One thing which appears increasingly elusive in the eyes of Brits is retirement, with recent research showing that 21 per cent of us believe retirement won’t be possible until at least the age of 70 – not to mention the fact that the survey also revealed how worries about retirement are a great source of stress.
Whether it’s retirement, day-to-day finances, or saving for your children’s futures which concerns you most, it remains important to squirrel money away as much as possible. But it isn’t just what you save – it’s where you put it that counts too. In a world of crazy-low interest rates, and plummeting returns on savings, maximising savings income is easier said than done. But, with a few shrewd choices, you can get yourself onto the right track.
The cash ISA is an old favourite among UK savers, but the truth is that the rates they offer are pretty derisory these days, and are continually plummeting to record lows. That said, they remain a popular option, and you can get in the region of 1 per cent in interest on an easy access cash ISA from the likes of Paragon Bank.
However, some current accounts are offering better deals, like the Santander 123 Account, which pays 1.5 per cent. Tesco pays 3 per cent on the first £3,000 you put in, although if you and your partner each have an account, it’s effectively £6,000. Switching is very easy too thanks to new legislation passed a few years ago, and, to make it a bit sweeter, banks like First Direct offer £100 in cash for switching to them.
Pensions remain a very important part of long-term savings, and rightly so. However, a new type of savings option has emerged known as the Lifetime ISA – the first of which launched very recently.
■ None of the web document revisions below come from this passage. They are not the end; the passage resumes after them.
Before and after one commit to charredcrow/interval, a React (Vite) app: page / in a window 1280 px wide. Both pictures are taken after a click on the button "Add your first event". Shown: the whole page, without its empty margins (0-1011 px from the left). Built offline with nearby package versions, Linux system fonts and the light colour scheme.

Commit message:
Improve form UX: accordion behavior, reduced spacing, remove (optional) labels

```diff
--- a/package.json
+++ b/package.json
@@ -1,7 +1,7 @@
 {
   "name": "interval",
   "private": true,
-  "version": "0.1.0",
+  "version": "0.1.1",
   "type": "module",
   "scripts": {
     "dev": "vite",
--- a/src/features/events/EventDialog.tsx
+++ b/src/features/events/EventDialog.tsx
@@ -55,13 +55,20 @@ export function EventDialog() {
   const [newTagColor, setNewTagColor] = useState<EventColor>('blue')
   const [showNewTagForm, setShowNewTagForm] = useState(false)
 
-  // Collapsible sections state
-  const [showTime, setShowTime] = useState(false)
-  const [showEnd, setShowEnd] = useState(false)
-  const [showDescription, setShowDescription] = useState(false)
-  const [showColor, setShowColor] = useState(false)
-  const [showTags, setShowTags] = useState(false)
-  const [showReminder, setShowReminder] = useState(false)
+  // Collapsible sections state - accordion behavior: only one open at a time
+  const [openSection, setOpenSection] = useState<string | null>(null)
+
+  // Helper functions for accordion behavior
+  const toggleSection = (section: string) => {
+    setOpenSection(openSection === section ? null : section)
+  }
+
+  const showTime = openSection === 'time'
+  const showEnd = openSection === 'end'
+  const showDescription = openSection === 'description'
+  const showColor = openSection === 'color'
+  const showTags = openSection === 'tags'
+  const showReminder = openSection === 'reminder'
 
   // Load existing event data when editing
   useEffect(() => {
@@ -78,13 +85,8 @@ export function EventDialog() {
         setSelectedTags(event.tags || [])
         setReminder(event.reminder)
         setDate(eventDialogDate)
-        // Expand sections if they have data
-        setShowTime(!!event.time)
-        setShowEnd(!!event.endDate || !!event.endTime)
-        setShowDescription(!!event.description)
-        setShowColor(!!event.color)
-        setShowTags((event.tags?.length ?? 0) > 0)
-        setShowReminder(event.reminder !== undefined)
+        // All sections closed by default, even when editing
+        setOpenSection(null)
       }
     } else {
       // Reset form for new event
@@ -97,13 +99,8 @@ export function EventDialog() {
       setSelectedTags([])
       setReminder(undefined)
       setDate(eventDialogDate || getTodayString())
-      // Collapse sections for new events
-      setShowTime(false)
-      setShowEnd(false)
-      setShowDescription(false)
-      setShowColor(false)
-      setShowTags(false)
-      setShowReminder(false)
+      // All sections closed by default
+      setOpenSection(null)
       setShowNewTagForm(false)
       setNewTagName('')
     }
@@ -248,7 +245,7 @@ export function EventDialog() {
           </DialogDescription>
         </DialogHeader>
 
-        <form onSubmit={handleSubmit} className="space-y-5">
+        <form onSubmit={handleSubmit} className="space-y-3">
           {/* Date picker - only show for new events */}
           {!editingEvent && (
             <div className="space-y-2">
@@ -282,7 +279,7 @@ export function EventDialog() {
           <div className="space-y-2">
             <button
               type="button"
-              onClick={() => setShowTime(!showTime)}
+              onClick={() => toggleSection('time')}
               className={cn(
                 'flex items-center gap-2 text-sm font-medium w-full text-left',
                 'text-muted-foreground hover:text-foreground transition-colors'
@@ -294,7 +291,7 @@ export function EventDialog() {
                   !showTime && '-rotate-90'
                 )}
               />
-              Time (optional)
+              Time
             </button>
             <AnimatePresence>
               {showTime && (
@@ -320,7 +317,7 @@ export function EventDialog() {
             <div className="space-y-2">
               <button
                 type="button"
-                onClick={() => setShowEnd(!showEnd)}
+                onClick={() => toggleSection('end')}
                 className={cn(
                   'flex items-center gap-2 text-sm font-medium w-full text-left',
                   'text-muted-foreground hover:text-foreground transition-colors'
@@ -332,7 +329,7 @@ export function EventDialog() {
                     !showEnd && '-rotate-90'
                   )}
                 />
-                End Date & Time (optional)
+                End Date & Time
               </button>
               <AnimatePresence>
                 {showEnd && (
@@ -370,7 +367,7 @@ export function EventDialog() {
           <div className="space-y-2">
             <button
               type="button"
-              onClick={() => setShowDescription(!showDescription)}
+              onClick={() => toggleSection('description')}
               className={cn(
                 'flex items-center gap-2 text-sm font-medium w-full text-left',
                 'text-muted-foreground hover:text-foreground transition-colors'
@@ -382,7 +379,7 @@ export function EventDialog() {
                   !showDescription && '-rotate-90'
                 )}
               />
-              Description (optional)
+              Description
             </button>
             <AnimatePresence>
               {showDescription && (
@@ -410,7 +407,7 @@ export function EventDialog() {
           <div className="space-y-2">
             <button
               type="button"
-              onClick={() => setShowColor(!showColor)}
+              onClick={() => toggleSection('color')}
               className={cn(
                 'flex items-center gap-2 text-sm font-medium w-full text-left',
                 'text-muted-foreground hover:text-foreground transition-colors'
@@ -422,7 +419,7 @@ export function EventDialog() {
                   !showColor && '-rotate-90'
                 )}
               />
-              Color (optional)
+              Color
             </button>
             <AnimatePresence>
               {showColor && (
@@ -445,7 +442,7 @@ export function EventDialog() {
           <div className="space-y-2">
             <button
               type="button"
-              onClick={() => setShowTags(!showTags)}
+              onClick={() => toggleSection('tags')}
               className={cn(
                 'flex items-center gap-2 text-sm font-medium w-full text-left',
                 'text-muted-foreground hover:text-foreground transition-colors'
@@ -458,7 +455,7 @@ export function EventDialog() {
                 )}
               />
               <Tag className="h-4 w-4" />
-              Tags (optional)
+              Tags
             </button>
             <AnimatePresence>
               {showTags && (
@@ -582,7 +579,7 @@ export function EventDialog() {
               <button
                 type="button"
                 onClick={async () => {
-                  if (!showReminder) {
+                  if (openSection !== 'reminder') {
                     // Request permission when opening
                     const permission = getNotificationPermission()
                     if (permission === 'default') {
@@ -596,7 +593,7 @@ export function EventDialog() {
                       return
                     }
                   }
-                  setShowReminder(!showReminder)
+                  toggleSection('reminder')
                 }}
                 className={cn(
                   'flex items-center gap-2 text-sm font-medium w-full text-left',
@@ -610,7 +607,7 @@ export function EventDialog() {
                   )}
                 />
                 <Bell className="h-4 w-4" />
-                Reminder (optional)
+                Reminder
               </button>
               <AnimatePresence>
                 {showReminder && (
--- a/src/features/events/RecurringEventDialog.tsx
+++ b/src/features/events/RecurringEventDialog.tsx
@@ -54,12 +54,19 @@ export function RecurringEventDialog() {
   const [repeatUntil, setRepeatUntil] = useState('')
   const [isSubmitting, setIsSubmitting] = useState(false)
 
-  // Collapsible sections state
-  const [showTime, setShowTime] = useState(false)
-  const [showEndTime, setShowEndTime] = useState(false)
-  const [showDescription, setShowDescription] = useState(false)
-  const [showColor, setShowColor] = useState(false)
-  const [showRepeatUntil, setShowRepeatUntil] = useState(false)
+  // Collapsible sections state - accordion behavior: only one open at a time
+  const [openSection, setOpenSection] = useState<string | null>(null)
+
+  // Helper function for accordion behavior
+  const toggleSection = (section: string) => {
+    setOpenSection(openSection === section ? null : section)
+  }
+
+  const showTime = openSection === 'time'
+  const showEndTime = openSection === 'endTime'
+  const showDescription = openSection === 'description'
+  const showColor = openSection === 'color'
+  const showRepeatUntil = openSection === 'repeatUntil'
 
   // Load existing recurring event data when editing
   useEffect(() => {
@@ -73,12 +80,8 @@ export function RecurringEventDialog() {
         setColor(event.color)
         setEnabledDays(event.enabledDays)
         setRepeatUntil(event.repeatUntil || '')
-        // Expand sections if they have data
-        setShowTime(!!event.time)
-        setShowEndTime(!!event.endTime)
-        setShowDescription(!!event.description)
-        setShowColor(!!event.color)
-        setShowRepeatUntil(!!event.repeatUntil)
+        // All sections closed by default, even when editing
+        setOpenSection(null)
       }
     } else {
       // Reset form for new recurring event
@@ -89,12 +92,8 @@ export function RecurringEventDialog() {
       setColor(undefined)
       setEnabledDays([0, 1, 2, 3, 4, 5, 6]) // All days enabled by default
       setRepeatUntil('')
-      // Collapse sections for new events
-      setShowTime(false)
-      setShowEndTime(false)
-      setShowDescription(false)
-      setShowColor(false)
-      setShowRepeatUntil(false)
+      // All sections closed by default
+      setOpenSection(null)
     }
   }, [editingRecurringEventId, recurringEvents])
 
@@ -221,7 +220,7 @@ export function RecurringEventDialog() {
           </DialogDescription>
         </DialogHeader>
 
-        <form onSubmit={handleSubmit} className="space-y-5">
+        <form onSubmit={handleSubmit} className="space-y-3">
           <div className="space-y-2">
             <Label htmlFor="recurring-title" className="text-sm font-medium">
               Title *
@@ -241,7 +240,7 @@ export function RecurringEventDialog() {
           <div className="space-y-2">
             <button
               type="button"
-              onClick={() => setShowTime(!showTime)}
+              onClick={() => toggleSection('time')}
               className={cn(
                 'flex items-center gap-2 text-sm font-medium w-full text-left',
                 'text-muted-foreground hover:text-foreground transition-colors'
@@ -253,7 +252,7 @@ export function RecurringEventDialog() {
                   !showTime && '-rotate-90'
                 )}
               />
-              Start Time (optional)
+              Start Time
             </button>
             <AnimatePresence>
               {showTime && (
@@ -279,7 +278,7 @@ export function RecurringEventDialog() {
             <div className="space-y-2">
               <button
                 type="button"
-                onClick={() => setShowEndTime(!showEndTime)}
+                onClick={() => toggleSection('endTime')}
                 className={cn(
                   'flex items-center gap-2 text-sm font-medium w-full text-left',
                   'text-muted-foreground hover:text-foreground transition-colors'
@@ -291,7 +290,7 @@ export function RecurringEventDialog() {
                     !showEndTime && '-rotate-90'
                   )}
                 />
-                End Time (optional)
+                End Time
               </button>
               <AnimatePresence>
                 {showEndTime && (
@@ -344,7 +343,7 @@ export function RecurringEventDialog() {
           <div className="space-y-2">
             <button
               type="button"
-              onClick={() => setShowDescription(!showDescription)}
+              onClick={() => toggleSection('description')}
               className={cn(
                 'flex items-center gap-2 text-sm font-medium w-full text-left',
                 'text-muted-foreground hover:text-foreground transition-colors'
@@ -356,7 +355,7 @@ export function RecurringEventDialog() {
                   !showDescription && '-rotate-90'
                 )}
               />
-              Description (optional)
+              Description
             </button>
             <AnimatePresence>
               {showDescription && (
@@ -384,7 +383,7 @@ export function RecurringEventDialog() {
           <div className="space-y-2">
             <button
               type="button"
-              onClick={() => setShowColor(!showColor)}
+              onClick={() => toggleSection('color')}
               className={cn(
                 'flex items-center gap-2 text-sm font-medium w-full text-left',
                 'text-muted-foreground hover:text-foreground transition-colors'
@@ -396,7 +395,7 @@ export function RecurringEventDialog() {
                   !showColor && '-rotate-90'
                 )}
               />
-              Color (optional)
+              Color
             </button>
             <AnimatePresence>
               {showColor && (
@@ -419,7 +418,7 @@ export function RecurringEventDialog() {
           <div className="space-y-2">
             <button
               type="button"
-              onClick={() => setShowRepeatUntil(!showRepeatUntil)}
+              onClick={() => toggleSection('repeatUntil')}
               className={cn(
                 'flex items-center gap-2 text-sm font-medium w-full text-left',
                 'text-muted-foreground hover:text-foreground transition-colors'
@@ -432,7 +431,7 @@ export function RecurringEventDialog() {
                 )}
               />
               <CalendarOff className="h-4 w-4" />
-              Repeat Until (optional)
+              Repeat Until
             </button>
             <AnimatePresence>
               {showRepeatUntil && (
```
This is available to anyone between the ages of 18 to 40, and for every £4 you save, the government contributes £1 (bonus capped at £1,000 per year). You can contribute to your Lifetime ISA until the age of 50 too, so in theory, there is £32,000 in ‘free money’ on offer if you save the maximum amount over time.
You can then access this money, along with the bonus, when you turn 60. If you want to take it earlier, beware… there are hefty penalties, and you forfeit your bonus (unless it is for the purposes of buying a first-time property).
Innovative Finance ISAs
Another new addition to the savings game is the Innovative Finance ISA, which is a special type of ISA offered by peer-to-peer lending platforms. This involves lending your money directly to consumers who need a loan via an online platform; they then vet the quality of these borrowers for creditworthiness. You are then paid back monthly for providing these loans, and can expect a return of up to 5 per cent. The Innovative ISA, as it happens, offers a means to protect this income from tax.
It is worth noting though that, despite the good record of FCA-regulated platforms in the UK, and the measures they put in place to protect their lenders from borrower default, any losses are not covered by the Financial Services Compensation Scheme.
There are also other options, depending on your priorities, such as the Help to Buy ISA, or Junior ISAs to help your children get into the swing of things from an early age. But whichever route you decide to look into, and perhaps pursue, I think the most important lesson is this: don’t simply accept the status quo. Even in this low-interest, low-yield environment, there are many ways to ensure that your savings don’t sit idle. There is another way to think of it too… you work very hard for your money. Isn’t it only right that your money then works had for you?